MACo’s 2020 President, Baltimore City Council Member Sharon Green Middleton, First Vice President, Caroline County Commissioner Wilbur Levengood, Chair of MACo’s Education Subcommittee, Montgomery County Council Member Craig Rice, and MACo Associate Director Kevin Kinnally today presented MACo’s 2020 Legislative Initiatives to the House Ways and Means Committee. The MACo panel followed the Department of Legislative Services’ analysts, who presented the annual Overview of State Aid to Local Governments.
Substance use disorders and mental illness remain two of the most pressing health issues for every county in Maryland. Local Health Departments are the “first responders” for public health emergencies, including these crises, but have been forced to do more with much less after significant state Core Funding cuts.

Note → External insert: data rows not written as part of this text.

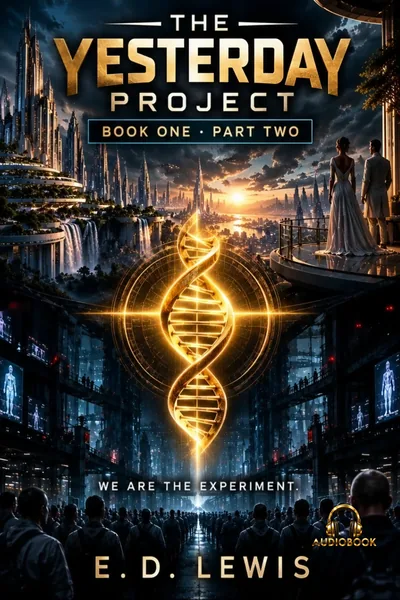
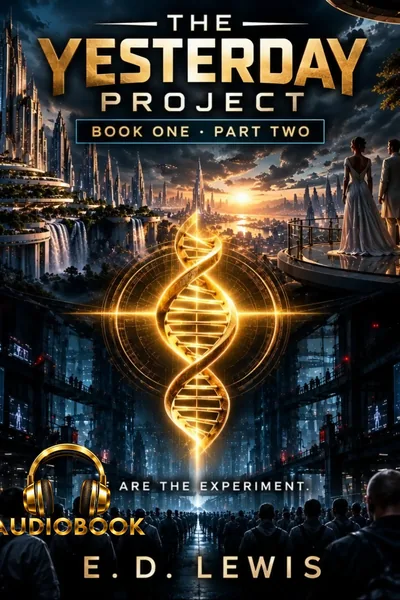
Yesterday Project: larger lower-left AUDIOBOOK badge (v4 covers) (#75)
Point home Stories covers and audiobook cards at the v4 tall art, and replace the Stories thumbs. Prior v3 tall files stay in place. Prices, Payhip links, and square player covers are unchanged.

diff --git a/audiobooks.html b/audiobooks.html
@@ -379,7 +379,7 @@
       <div class="grid grid-3" style="margin-top:14px;">
         <article id="the-yesterday-project" class="card product ab-available" style="scroll-margin-top:90px;" aria-label="The Yesterday Project: Book One, Part One audiobook">
           <div class="product-cover">
-            <img alt="The Yesterday Project: Book One, Part One by E. D. Lewis audiobook cover" src="images/covers-tall/the-yesterday-project-tall-20261024v3.webp" width="1024" height="1536" loading="lazy" decoding="async"/>
+            <img alt="The Yesterday Project: Book One, Part One by E. D. Lewis audiobook cover" src="images/covers-tall/the-yesterday-project-tall-20261024v4.webp" width="1024" height="1536" loading="lazy" decoding="async"/>
           </div>
           <div class="product-body">
             <div class="card-title-row">
@@ -411,7 +411,7 @@
         </article>
         <article id="the-yesterday-project-part-two" class="card product ab-available" style="scroll-margin-top:90px;" aria-label="The Yesterday Project: Book One, Part Two audiobook">
           <div class="product-cover">
-            <img alt="The Yesterday Project: Book One, Part Two by E. D. Lewis audiobook cover" src="images/covers-tall/the-yesterday-project-part-two-tall-20261024v3.webp" width="1024" height="1536" loading="lazy" decoding="async"/>
+            <img alt="The Yesterday Project: Book One, Part Two by E. D. Lewis audiobook cover" src="images/covers-tall/the-yesterday-project-part-two-tall-20261024v4.webp" width="1024" height="1536" loading="lazy" decoding="async"/>
           </div>
           <div class="product-body">
             <div class="card-title-row">

diff --git a/index.html b/index.html
@@ -1688,7 +1688,7 @@ const siteData = {
       meta: 'Free sample • Full audiobook out now',
       freeLabel: 'Free sample',
       tagline: 'We are the experiment.',
-      cover: 'images/covers-tall/the-yesterday-project-tall-20261024v3.webp',
+      cover: 'images/covers-tall/the-yesterday-project-tall-20261024v4.webp',
       freeCount: 1,
       items: [
         { number: 1, title: 'Audiobook Sample: Chapter 1', description: 'Free sample.', image: 'images/covers-square/the-yesterday-project-20261020.webp', audio: 'audio/audiobooks/the-yesterday-project/The-Yesterday-Project-Sample.mp3' }
@@ -1703,7 +1703,7 @@ const siteData = {
       meta: 'Free sample • Full audiobook out now',
       freeLabel: 'Free sample',
       tagline: 'We are the experiment.',
-      cover: 'images/covers-tall/the-yesterday-project-part-two-tall-20261024v3.webp',
+      cover: 'images/covers-tall/the-yesterday-project-part-two-tall-20261024v4.webp',
       freeCount: 1,
       items: [
         { number: 1, title: 'Audiobook Sample: Chapter 1 — Her Name', description: 'Free sample.', image: 'images/covers-square/the-yesterday-project-part-two-20261024.webp', audio: 'audio/audiobooks/the-yesterday-project-part-two/The-Yesterday-Project-Part-Two-Sample.mp3' }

Council Member Green Middleton discussed Baltimore City initiatives to address mental health crises, including the passage of the Trauma-Responsive Care Act and the Baltimore City Health Department’s commitment to save lives with naloxone, increase access to on-demand and evidence-based treatment, and fight stigma with education.
According to Council Member Middleton:
MACo advocates for unwavering vigilance and State partnership in support of innovative and gap-filling behavioral health initiatives that improve access and availability of services, resources, facilities, and staff.
The State’s commitment to school construction funding needs to remain strong – to best serve the modern needs of our schoolchildren, educators, and communities. Commissioner Levengood advocated for reviewing and updating the State’s school funding formulas and guidelines to promote the smartest and most effective funding for modern schools.
According to Commissioner Levengood:
The State’s partnership on school construction is especially meaningful — for a small county, the cost of building a school can easily equal its entire operating budget and threaten advancement of other needed capital infrastructure projects.
The 2020 Session will feature a generational debate about school funding, outcomes, and expectations. Along with a new state commitment to education through broad formulas and targeted programs, the legislation will likely oblige new county resources toward these goals.
Council Member Rice expressed the importance of adequate, fair, and reasonable funding for all of Maryland’s students, and urged State policymakers to sustain a robust level of public education funding without unduly burdening county budgets or slighting other essential local services.
Rice also asked that any newly-identified or authorized revenue sources developed with school funding in mind support both the state and local efforts to meet education goals.
According to Rice:
As the chair of MACo’s Education Subcommittee, I can tell you that counties remain committed to education.
In fact, this year counties will exceed the required “maintenance of effort” funding by at least $85 million. The additional $85 million does not include the additional dollars that counties spend on capital infrastructure, like school buildings.
Further, each year counties spend millions on schools – money which is not accounted for in the “maintenance of effort” calculation – with commitments through their health departments, law enforcement agencies, after-school activities, and other programs not technically inside the school budget.
MACo Associate Director Kevin Kinnally advocated for the repeal of the “implied preemption” court doctrine.
Maryland courts have adopted, albeit inconsistently, a novel theory of State preemption over local actions – finding that counties may be preempted even without any State law explicitly stating so. This principle was used years ago to invalidate multiple local tobacco regulations, and more recently on local pesticide restrictions and land use decisions for energy facilities.
MACo is joining forces with the LOCAL Maryland Coalition — a coalition formed to defend communities’ rights to respond to local matters, and when appropriate to tailor state laws to fit their needs — to fight against state preemption.
According to Kinnally:
Legislation should clarify, prospectively, that preemption should not take place in the courts, but in the open and accessible lawmaking process, where all stakeholders may be heard on the merits of their arguments.